AIM OF THE TASK:
Please return the records below exactly as they appear, leaving every picture out.

EXTRACTED RECORDS:
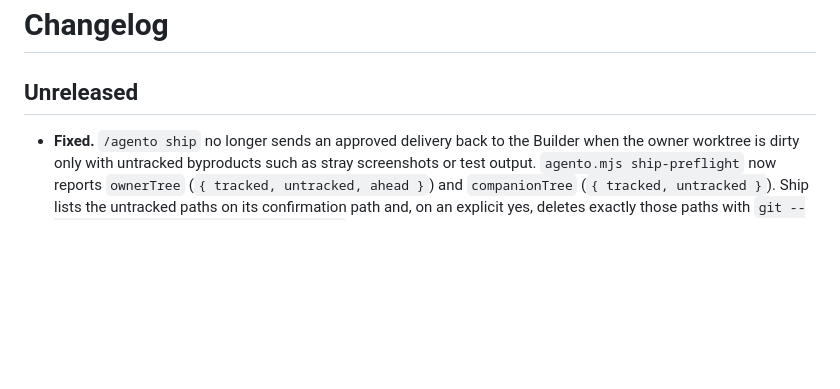
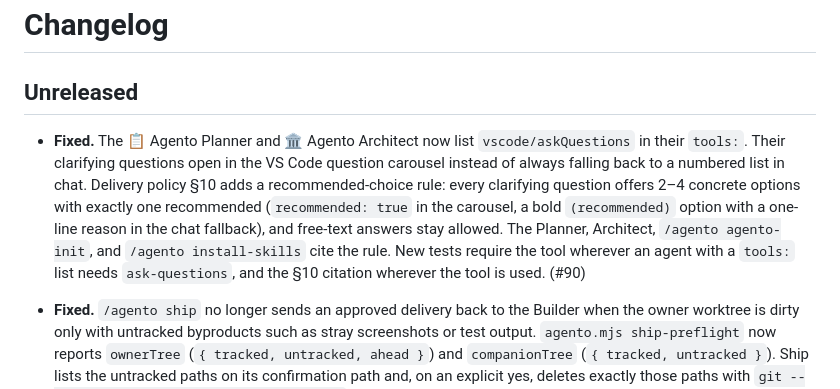
Before and after one commit to david-perry-software/agento, a Markdown page: CHANGELOG.md, the part around the change. Drawn GitHub-style; blank space fills up the shorter version.

Commit message:
docs(changelog): record the ask-questions tool fix (#90) [2.4]

```diff
--- a/CHANGELOG.md
+++ b/CHANGELOG.md
@@ -1,6 +1,17 @@
 # Changelog
 
 ## Unreleased
+
+- **Fixed.** The 📋 Agento Planner and 🏛️ Agento Architect now list
+  `vscode/askQuestions` in their `tools:`. Their clarifying questions open in the
+  VS Code question carousel instead of always falling back to a numbered list in
+  chat. Delivery policy §10 adds a recommended-choice rule: every clarifying
+  question offers 2–4 concrete options with exactly one recommended
+  (`recommended: true` in the carousel, a bold `(recommended)` option with a
+  one-line reason in the chat fallback), and free-text answers stay allowed. The
+  Planner, Architect, `/agento agento-init`, and `/agento install-skills` cite the
+  rule. New tests require the tool wherever an agent with a `tools:` list needs
+  `ask-questions`, and the §10 citation wherever the tool is used. (#90)
 
 - **Fixed.** `/agento ship` no longer sends an approved delivery back to the
   Builder when the owner worktree is dirty only with untracked byproducts such as
```
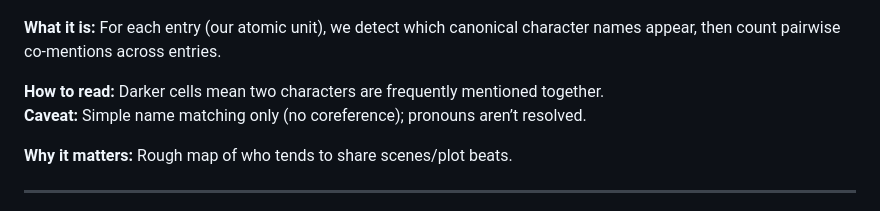
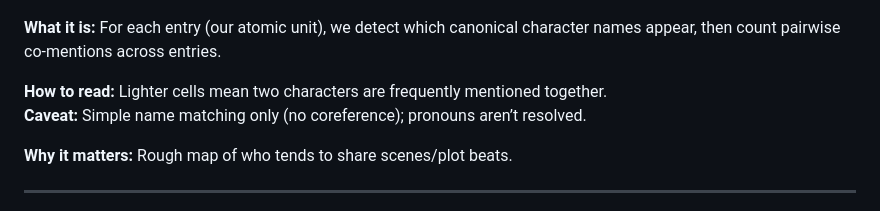
Before and after one commit to bitofastickler/DraculaExplorer, a Markdown page: README.md, the part around the change. GitHub-like rendering.

```diff
--- a/README.md
+++ b/README.md
@@ -79,7 +79,7 @@ python app.py                                 # launches Gradio demo
 
 **What it is:** For each entry (our atomic unit), we detect which canonical character names appear, then count pairwise co‑mentions across entries.
 
-**How to read:** Darker cells mean two characters are frequently mentioned together.
+**How to read:** Lighter cells mean two characters are frequently mentioned together.
 **Caveat:** Simple name matching only (no coreference); pronouns aren’t resolved.
 
 **Why it matters:** Rough map of who tends to share scenes/plot beats.
```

OUTPUT OF THE TASK:
Before and after one commit to david-perry-software/agento, a Markdown page: CHANGELOG.md, the part around the change. Drawn GitHub-style; blank space fills up the shorter version.

Commit message:
docs(changelog): record the ask-questions tool fix (#90) [2.4]

```diff
--- a/CHANGELOG.md
+++ b/CHANGELOG.md
@@ -1,6 +1,17 @@
 # Changelog
 
 ## Unreleased
+
+- **Fixed.** The 📋 Agento Planner and 🏛️ Agento Architect now list
+  `vscode/askQuestions` in their `tools:`. Their clarifying questions open in the
+  VS Code question carousel instead of always falling back to a numbered list in
+  chat. Delivery policy §10 adds a recommended-choice rule: every clarifying
+  question offers 2–4 concrete options with exactly one recommended
+  (`recommended: true` in the carousel, a bold `(recommended)` option with a
+  one-line reason in the chat fallback), and free-text answers stay allowed. The
+  Planner, Architect, `/agento agento-init`, and `/agento install-skills` cite the
+  rule. New tests require the tool wherever an agent with a `tools:` list needs
+  `ask-questions`, and the §10 citation wherever the tool is used. (#90)
 
 - **Fixed.** `/agento ship` no longer sends an approved delivery back to the
   Builder when the owner worktree is dirty only with untracked byproducts such as
```
Before and after one commit to bitofastickler/DraculaExplorer, a Markdown page: README.md, the part around the change. GitHub-like rendering.

```diff
--- a/README.md
+++ b/README.md
@@ -79,7 +79,7 @@ python app.py                                 # launches Gradio demo
 
 **What it is:** For each entry (our atomic unit), we detect which canonical character names appear, then count pairwise co‑mentions across entries.
 
-**How to read:** Darker cells mean two characters are frequently mentioned together.
+**How to read:** Lighter cells mean two characters are frequently mentioned together.
 **Caveat:** Simple name matching only (no coreference); pronouns aren’t resolved.
 
 **Why it matters:** Rough map of who tends to share scenes/plot beats.
```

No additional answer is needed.